A Dummy’s guide to Danger: Lost at Sea is the sequel to a mini series that was titled A Dummy’s guide to Danger. First off, don’t let the fact that it is a sequel stop you from checking this title out. Very little from the first series is referenced and everything you need to know is explained in the opening scenes of this book. I was interested in seeing how Jason M. Burns was going to kick this series off for new readers and I am happy to say he did it well. For all purposes, you could read this series and never know that there was a previous mini series. That is something that all writers should strive for since you never want to leave your readers out in the cold. Continue reading “Caught My Eye: A Dummy’s Guide to Danger: Lost at Sea”

Interview: Joe Eisma on Dummy’s Guide to Danger vol 2

I recently spoke with Joe Eisma, the artist on the upcoming comic A Dummy’s Guide to Danger: Lost at Sea. In this interview, we discuss everything from how he got into comics to details regarding the new miniseries from Viper Comics.

Clint Page: You have a pretty interesting career up to this point. So far, you’ve worked in TV, video games and now comics. What’s it like to be the envy of just about every male from the age of 12 to 35?

Joe Eisma: I also worked in the newspaper industry for awhile! You could say I have career ADD. I wouldn’t necessarily think I’m the envy of most people – I have my own share of stresses and commitments that go along with my work, just like in any job. Doing work in the creative industries that I’ve worked in has been difficult, with a lot of passionate personalities, deadlines and busy schedules, but overall it’s been the most rewarding.
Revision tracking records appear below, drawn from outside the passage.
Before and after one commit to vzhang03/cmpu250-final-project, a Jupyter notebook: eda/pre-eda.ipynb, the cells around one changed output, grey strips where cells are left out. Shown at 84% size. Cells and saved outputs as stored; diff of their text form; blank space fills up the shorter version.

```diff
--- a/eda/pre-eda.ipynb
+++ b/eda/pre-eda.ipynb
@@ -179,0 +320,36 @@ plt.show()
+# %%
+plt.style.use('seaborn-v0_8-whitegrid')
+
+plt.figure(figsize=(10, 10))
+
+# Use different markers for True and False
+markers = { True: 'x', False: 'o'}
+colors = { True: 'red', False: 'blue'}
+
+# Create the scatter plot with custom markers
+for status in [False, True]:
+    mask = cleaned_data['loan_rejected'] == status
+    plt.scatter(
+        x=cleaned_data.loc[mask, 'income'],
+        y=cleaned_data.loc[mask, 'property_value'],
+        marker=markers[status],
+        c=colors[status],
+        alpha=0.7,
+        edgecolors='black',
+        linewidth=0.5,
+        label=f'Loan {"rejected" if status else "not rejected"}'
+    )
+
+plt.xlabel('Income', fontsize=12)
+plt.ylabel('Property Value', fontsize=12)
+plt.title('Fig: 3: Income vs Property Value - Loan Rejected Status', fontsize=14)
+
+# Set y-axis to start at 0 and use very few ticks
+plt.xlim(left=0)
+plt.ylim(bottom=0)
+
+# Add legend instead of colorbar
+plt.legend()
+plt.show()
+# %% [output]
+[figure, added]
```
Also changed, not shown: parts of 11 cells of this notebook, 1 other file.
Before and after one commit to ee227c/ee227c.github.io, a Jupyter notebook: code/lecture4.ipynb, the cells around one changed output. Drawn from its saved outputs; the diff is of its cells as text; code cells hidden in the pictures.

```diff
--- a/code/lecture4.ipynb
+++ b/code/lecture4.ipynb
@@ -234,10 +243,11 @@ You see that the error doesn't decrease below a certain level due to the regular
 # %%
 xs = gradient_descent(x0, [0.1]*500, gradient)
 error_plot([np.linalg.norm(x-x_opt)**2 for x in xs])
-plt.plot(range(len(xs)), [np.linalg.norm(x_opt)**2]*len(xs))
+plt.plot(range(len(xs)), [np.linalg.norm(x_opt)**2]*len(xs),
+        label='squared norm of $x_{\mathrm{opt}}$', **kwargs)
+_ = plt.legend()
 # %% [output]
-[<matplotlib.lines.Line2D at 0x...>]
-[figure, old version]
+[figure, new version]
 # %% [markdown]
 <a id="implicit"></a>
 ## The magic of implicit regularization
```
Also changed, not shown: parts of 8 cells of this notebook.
And I’m at the point now where I can work from home in my pajamas if I want. Continue reading “Interview: Joe Eisma on Dummy’s Guide to Danger vol 2”